Yahoo is 2nd largest search engine in China, but certainly not immune to litigation

The problems for Yahoo China are continuing to mount. The International Federation of the Phonographic Industry (IFPI), the organization that protects international music interests, is suing Yahoo China because the search engine allegedly links to sites that are hosting illegally pirated music. Unless the two sides enter negotiations and come to an agreement, the search engine company will be sued in as early as “a few weeks.”  The IFPI claims that up to 90 percent of all music recordings in China are illegal.  It is not publicly known how much monetary compensation the IFPI will be seeking from Yahoo China and Baidu. 

Yahoo China isn't the only search engine company having problems. Baidu.com, the most used search engine in China, is being sued by EMI, Sony BMG Music Entertainment, Universal, Go East Entertainment Co., Gold Label Entertainment, Cinepoly Records and Warner Music Group.  The record companies plan to use a new law that became effective on July 1 which will fine the distributors of illegally copyrighted music and movies up to $12,500.  In theory, the search engines will have to browse and confirm each video and music link is a legitimate, non-copyrighted file.

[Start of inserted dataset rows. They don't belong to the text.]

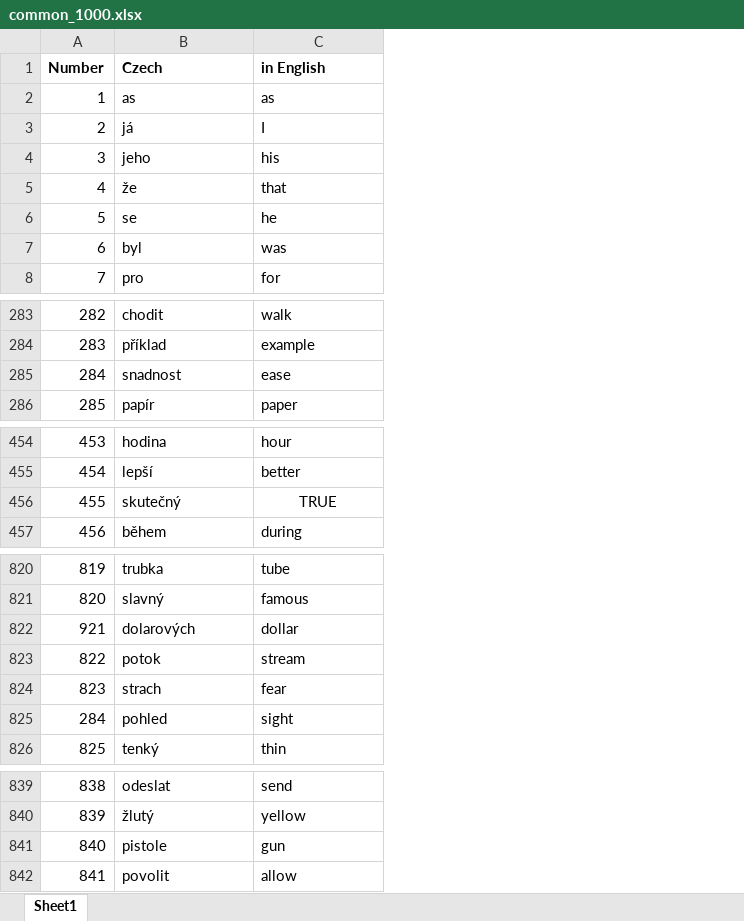
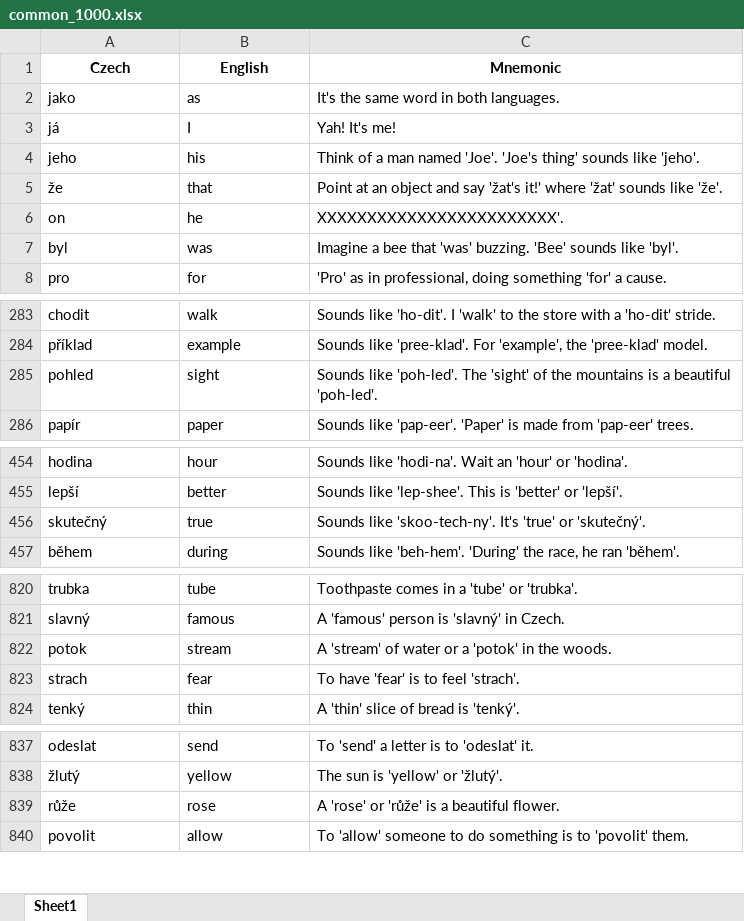
Before and after one commit to diamond-one/Czech_Quest, an Excel workbook: content/common_1000/common_1000.xlsx, sheet Sheet1, drawn as a sheet; only a part is shown, gaps mark what is left out; values as stored, in another font and other column widths than the file's, no borders; charts and pictures not drawn; removed rows and columns are numbered as before the commit, all else as after; the diff covers the shown part only; the diff names each change by its address in the sheet, - before the commit and + after, or states it on an @@ line.

Commit message:
refactored so that data is pulled from an excel file rather than a dict' for easy editing & manipulation

```diff
--- a/content/common_1000/common_1000.xlsx (sheet Sheet1)
+++ b/content/common_1000/common_1000.xlsx (sheet Sheet1)
-column A (Number), rows 2-8: 1 | 2 | 3 | 4 | 5 | 6 | 7; rows 283-284: 282 | 283; row 286: 285; rows 454-457: 453 | 454 | 455 | 456; rows 820-821: 819 | 820; rows 823-824: 822 | 823; row 826: 825; rows 839-840: 838 | 839; row 842: 841
+column C (Mnemonic), rows 2-8: It's the same word in both languages. | Yah! It's me! | Think of a man named 'Joe'. 'Joe's thing' sounds like 'jeho'. | Point at an object and say 'žat's it!' where 'žat' sounds like 'že'. | XXXXXXXXXXXXXXXXXXXXXXXX'. | Imagine a bee that 'was' buzzing. 'Bee' sounds like 'byl'. | 'Pro' as in professional, doing something 'for' a cause.; rows 283-284: Sounds like 'ho-dit'. I 'walk' to the store with a 'ho-dit' stride. | Sounds like 'pree-klad'. For 'example', the 'pree-klad' model.; row 286: Sounds like 'pap-eer'. 'Paper' is made from 'pap-eer' trees.; rows 454-457: Sounds like 'hodi-na'. Wait an 'hour' or 'hodina'. | Sounds like 'lep-shee'. This is 'better' or 'lepší'. | Sounds like 'skoo-tech-ny'. It's 'true' or 'skutečný'. | Sounds like 'beh-hem'. 'During' the race, he ran 'během'.; rows 820-824: Toothpaste comes in a 'tube' or 'trubka'. | A 'famous' person is 'slavný' in Czech. | A 'stream' of water or a 'potok' in the woods. | To have 'fear' is to feel 'strach'. | A 'thin' slice of bread is 'tenký'.; rows 837-838: To 'send' a letter is to 'odeslat' it. | The sun is 'yellow' or 'žlutý'.; row 840: To 'allow' someone to do something is to 'povolit' them.
-A1:B1 alignment: left
+A1:B1 alignment: center
-B1: in English
+B1: English
-A2 (Czech): as
+A2 (Czech): jako
-A6 (Czech): se
+A6 (Czech): on
-row 285: 284 | snadnost | ease
@@ row 825 moved to row 285: pohled @@
-B456 (English): TRUE
+B456 (English): true
-B456 alignment: center
+B456 alignment: left
-row 822: 921 | dolarových | dollar
-row 841: 840 | pistole | gun
@@ row 850 moved to row 839: růže @@
```
Also changed, not shown: 2 edited cells elsewhere in this sheet, charts or pictures, 4 other files.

As mentioned earlier in the article, Yahoo has had problems because of censorship and what some have considered unethical practices in China.  Yahoo is reportedly the biggest censor in China, according to Reporters Without Borders.  However, since Yahoo is operating its business in China, the company must abide by all laws and regulations of China.  The site is also being accused of taking part in getting a Chinese journalist jailed.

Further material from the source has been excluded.